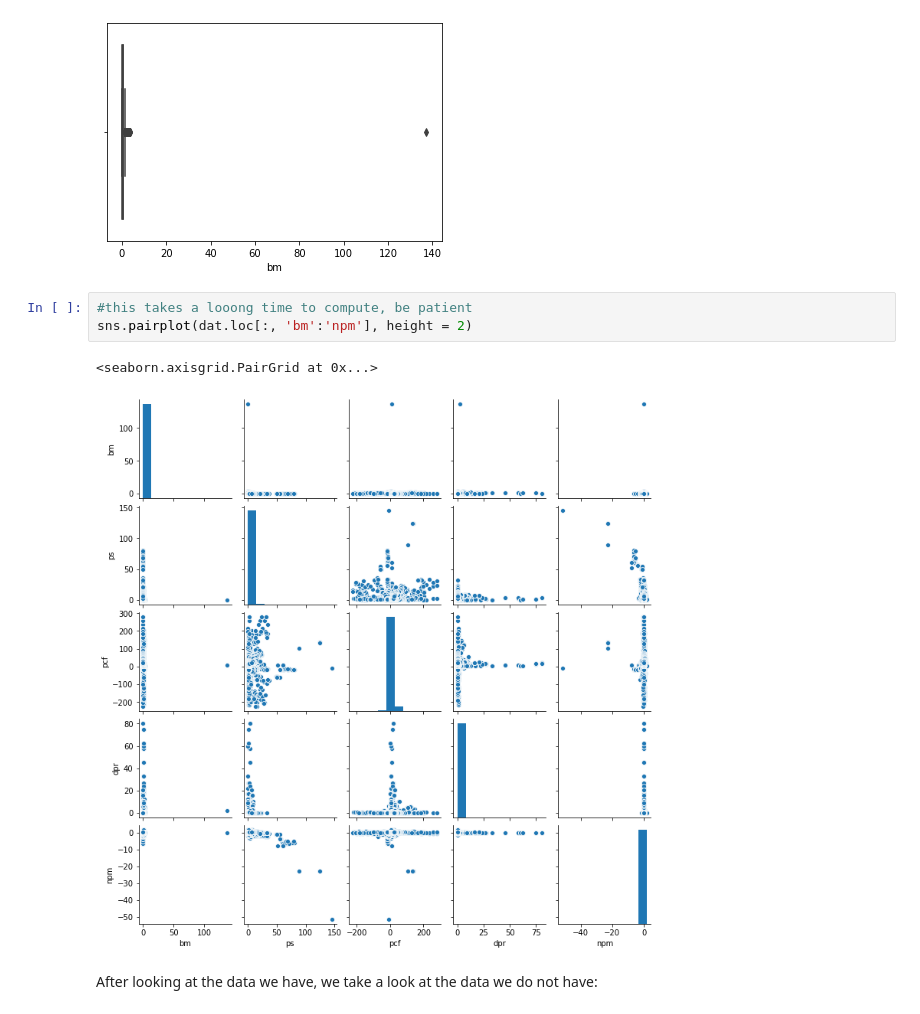
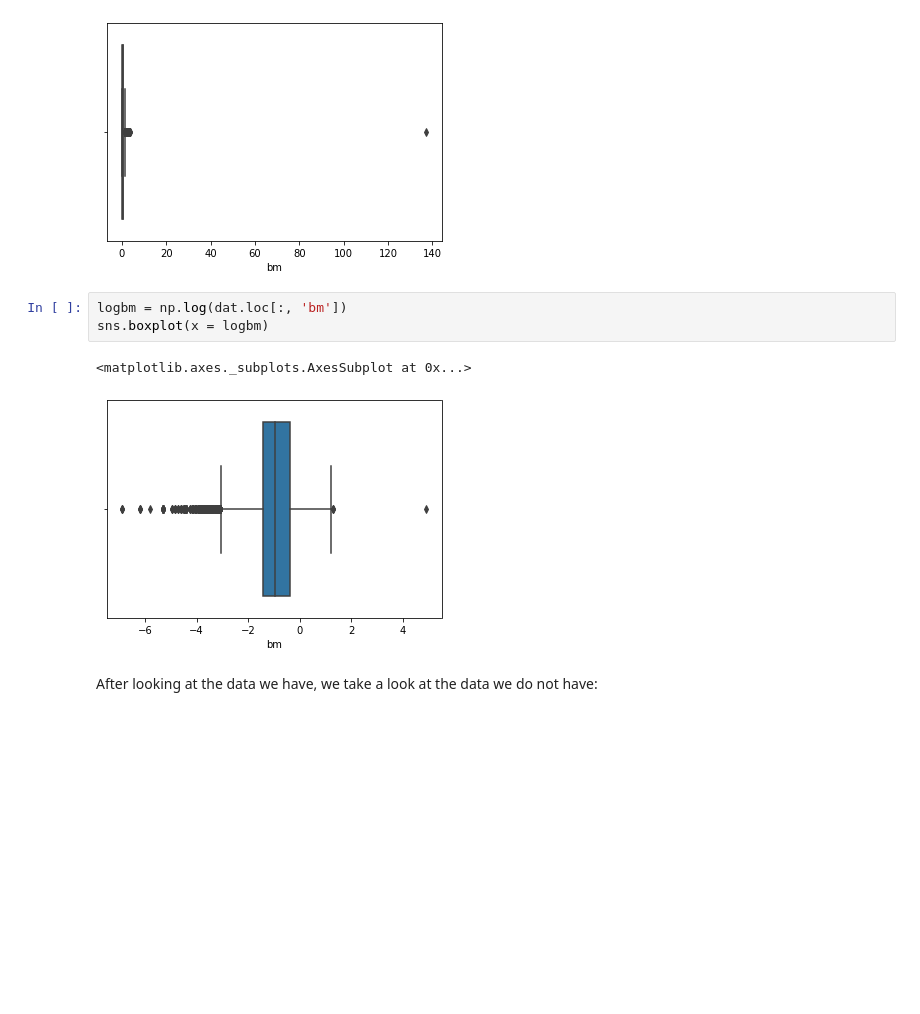
Before and after one commit to john-donnelly-1/ML-Group-3, a Jupyter notebook: current code doc.ipynb, the cells around one changed output. Saved outputs shown, nothing was run; the diff lists cells and outputs as text; blank space fills up the shorter version.

```diff
--- a/current code doc.ipynb
+++ b/current code doc.ipynb
@@ -119,12 +119,12 @@ sns.boxplot(x = 'bm', data = dat)
 # %% [output]
 <matplotlib.axes._subplots.AxesSubplot at 0x...>
 [figure]
-# %%
-#this takes a looong time to compute, be patient
-sns.pairplot(dat.loc[:, 'bm':'npm'], height = 2)
-# %% [output]
-<seaborn.axisgrid.PairGrid at 0x...>
-[figure, removed]
+# %%
+logbm = np.log(dat.loc[:, 'bm'])
+sns.boxplot(x = logbm)
+# %% [output]
+<matplotlib.axes._subplots.AxesSubplot at 0x...>
+[figure, added]
 # %% [markdown]
 After looking at the data we have, we take a look at the data we do not have:
 # %%
```
Also changed, not shown: parts of 7 cells of this notebook.
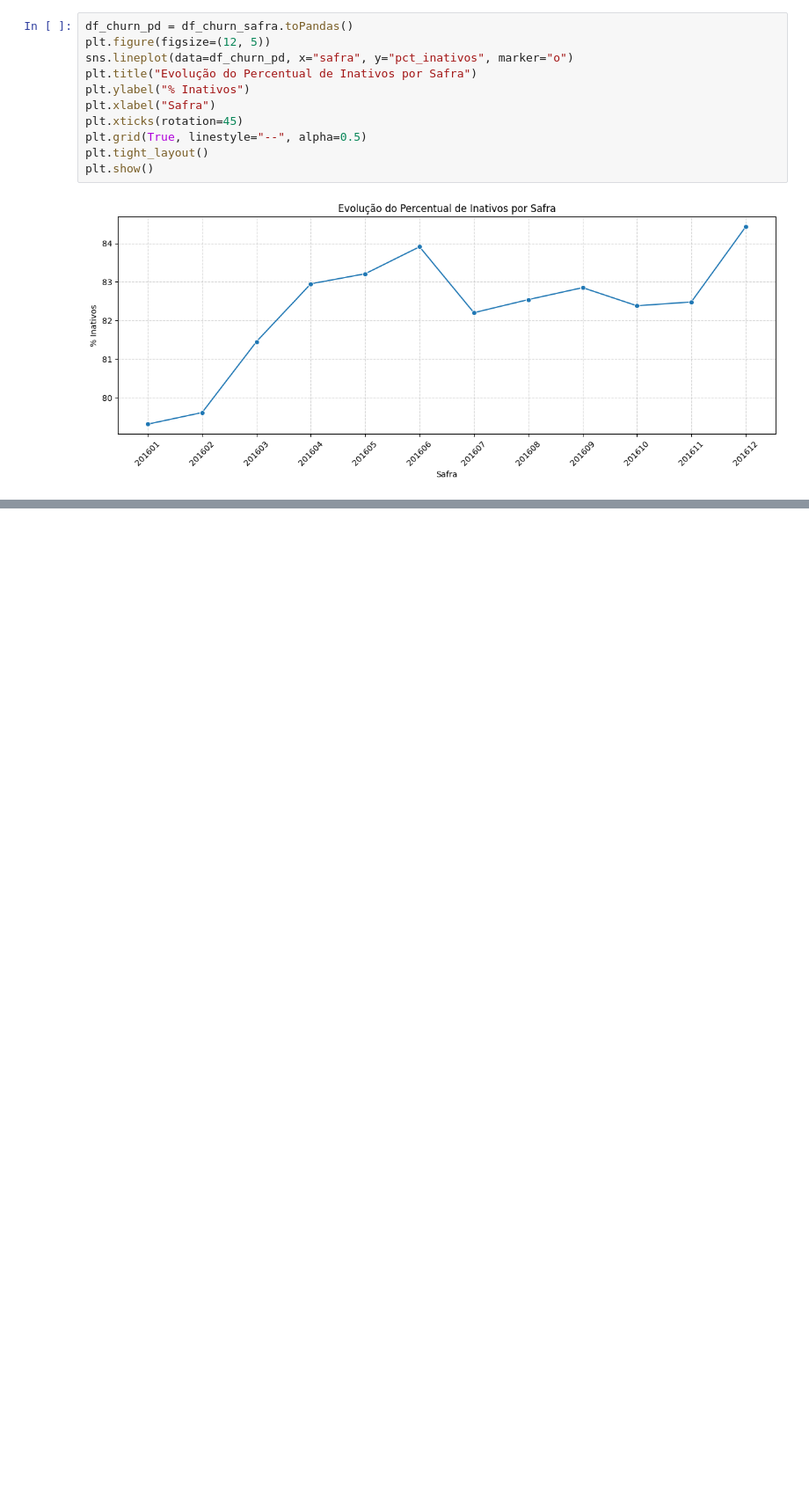
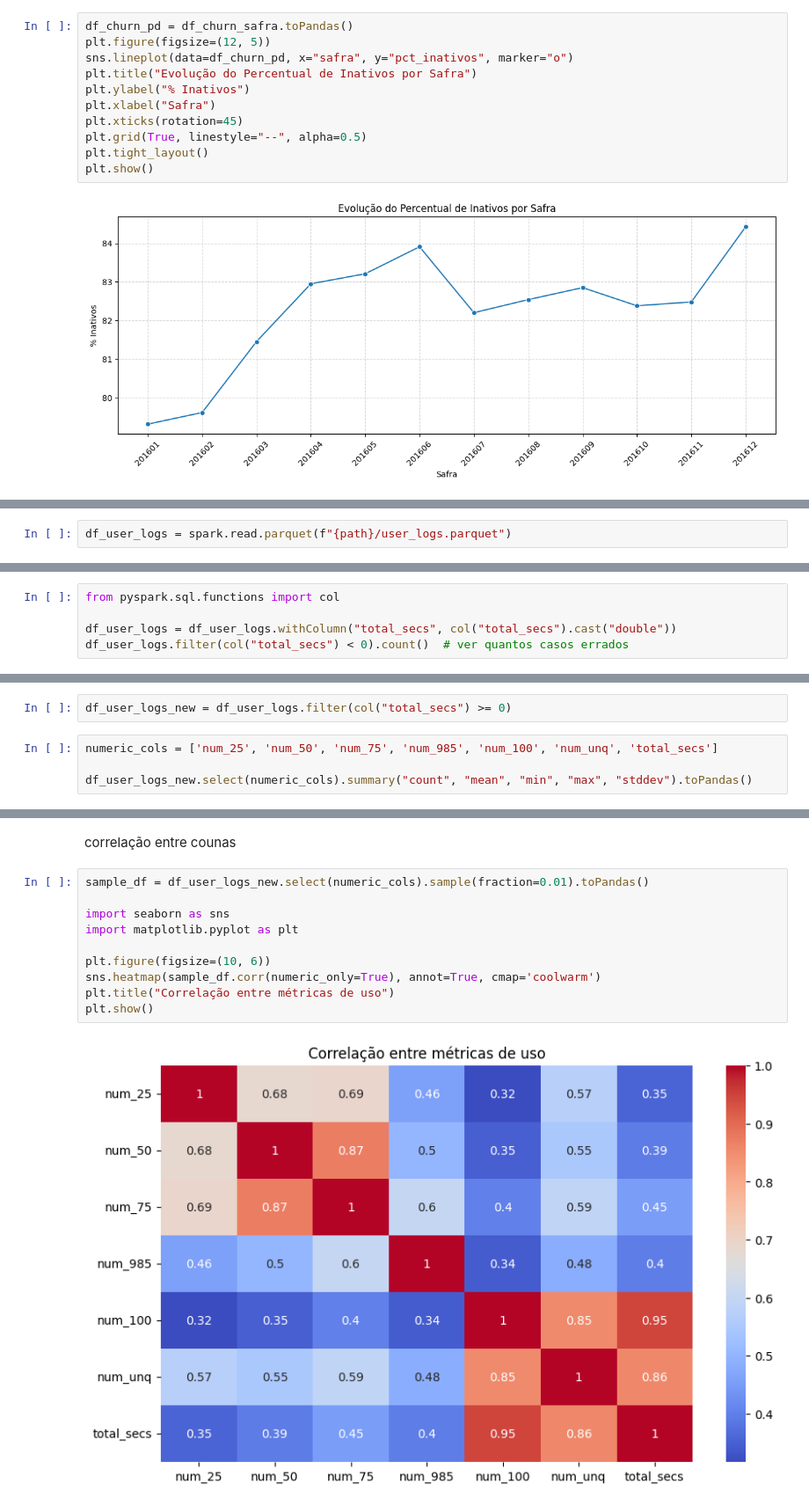
Before and after one commit to jups02/dm, a Jupyter notebook: case_dm.ipynb, the cells around one changed output, grey strips where cells are left out. Shown at 88% size. Saved outputs shown, nothing was run; the diff lists cells and outputs as text; blank space fills up the shorter version.

Commit message:
eda 27072025 user logs e transactions

```diff
--- a/case_dm.ipynb
+++ b/case_dm.ipynb
@@ -825,0 +840,2 @@ plt.show()
+# %%
+df_user_logs = spark.read.parquet(f"{path}/user_logs.parquet")
@@ -825,0 +920,5 @@ plt.show()
+# %%
+from pyspark.sql.functions import col
+
+df_user_logs = df_user_logs.withColumn("total_secs", col("total_secs").cast("double"))
+df_user_logs.filter(col("total_secs") < 0).count()  # ver quantos casos errados
@@ -825,0 +961,6 @@ plt.show()
+# %%
+df_user_logs_new = df_user_logs.filter(col("total_secs") >= 0)
+# %%
+numeric_cols = ['num_25', 'num_50', 'num_75', 'num_985', 'num_100', 'num_unq', 'total_secs']
+
+df_user_logs_new.select(numeric_cols).summary("count", "mean", "min", "max", "stddev").toPandas()
@@ -825,0 +990,14 @@ plt.show()
+# %% [markdown]
+correlação entre counas
+# %%
+sample_df = df_user_logs_new.select(numeric_cols).sample(fraction=0.01).toPandas()
+
+import seaborn as sns
+import matplotlib.pyplot as plt
+
+plt.figure(figsize=(10, 6))
+sns.heatmap(sample_df.corr(numeric_only=True), annot=True, cmap='coolwarm')
+plt.title("Correlação entre métricas de uso")
+plt.show()
+# %% [output]
+[figure, added]
```
Also changed, not shown: parts of 53 cells of this notebook, 1 other file.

——

* Problem
Set down every record once more, word for word, without pictures.

* Solution for this problem
Before and after one commit to john-donnelly-1/ML-Group-3, a Jupyter notebook: current code doc.ipynb, the cells around one changed output. Saved outputs shown, nothing was run; the diff lists cells and outputs as text; blank space fills up the shorter version.

```diff
--- a/current code doc.ipynb
+++ b/current code doc.ipynb
@@ -119,12 +119,12 @@ sns.boxplot(x = 'bm', data = dat)
 # %% [output]
 <matplotlib.axes._subplots.AxesSubplot at 0x...>
 [figure]
-# %%
-#this takes a looong time to compute, be patient
-sns.pairplot(dat.loc[:, 'bm':'npm'], height = 2)
-# %% [output]
-<seaborn.axisgrid.PairGrid at 0x...>
-[figure, removed]
+# %%
+logbm = np.log(dat.loc[:, 'bm'])
+sns.boxplot(x = logbm)
+# %% [output]
+<matplotlib.axes._subplots.AxesSubplot at 0x...>
+[figure, added]
 # %% [markdown]
 After looking at the data we have, we take a look at the data we do not have:
 # %%
```
Also changed, not shown: parts of 7 cells of this notebook.
Before and after one commit to jups02/dm, a Jupyter notebook: case_dm.ipynb, the cells around one changed output, grey strips where cells are left out. Shown at 88% size. Saved outputs shown, nothing was run; the diff lists cells and outputs as text; blank space fills up the shorter version.

Commit message:
eda 27072025 user logs e transactions

```diff
--- a/case_dm.ipynb
+++ b/case_dm.ipynb
@@ -825,0 +840,2 @@ plt.show()
+# %%
+df_user_logs = spark.read.parquet(f"{path}/user_logs.parquet")
@@ -825,0 +920,5 @@ plt.show()
+# %%
+from pyspark.sql.functions import col
+
+df_user_logs = df_user_logs.withColumn("total_secs", col("total_secs").cast("double"))
+df_user_logs.filter(col("total_secs") < 0).count()  # ver quantos casos errados
@@ -825,0 +961,6 @@ plt.show()
+# %%
+df_user_logs_new = df_user_logs.filter(col("total_secs") >= 0)
+# %%
+numeric_cols = ['num_25', 'num_50', 'num_75', 'num_985', 'num_100', 'num_unq', 'total_secs']
+
+df_user_logs_new.select(numeric_cols).summary("count", "mean", "min", "max", "stddev").toPandas()
@@ -825,0 +990,14 @@ plt.show()
+# %% [markdown]
+correlação entre counas
+# %%
+sample_df = df_user_logs_new.select(numeric_cols).sample(fraction=0.01).toPandas()
+
+import seaborn as sns
+import matplotlib.pyplot as plt
+
+plt.figure(figsize=(10, 6))
+sns.heatmap(sample_df.corr(numeric_only=True), annot=True, cmap='coolwarm')
+plt.title("Correlação entre métricas de uso")
+plt.show()
+# %% [output]
+[figure, added]
```
Also changed, not shown: parts of 53 cells of this notebook, 1 other file.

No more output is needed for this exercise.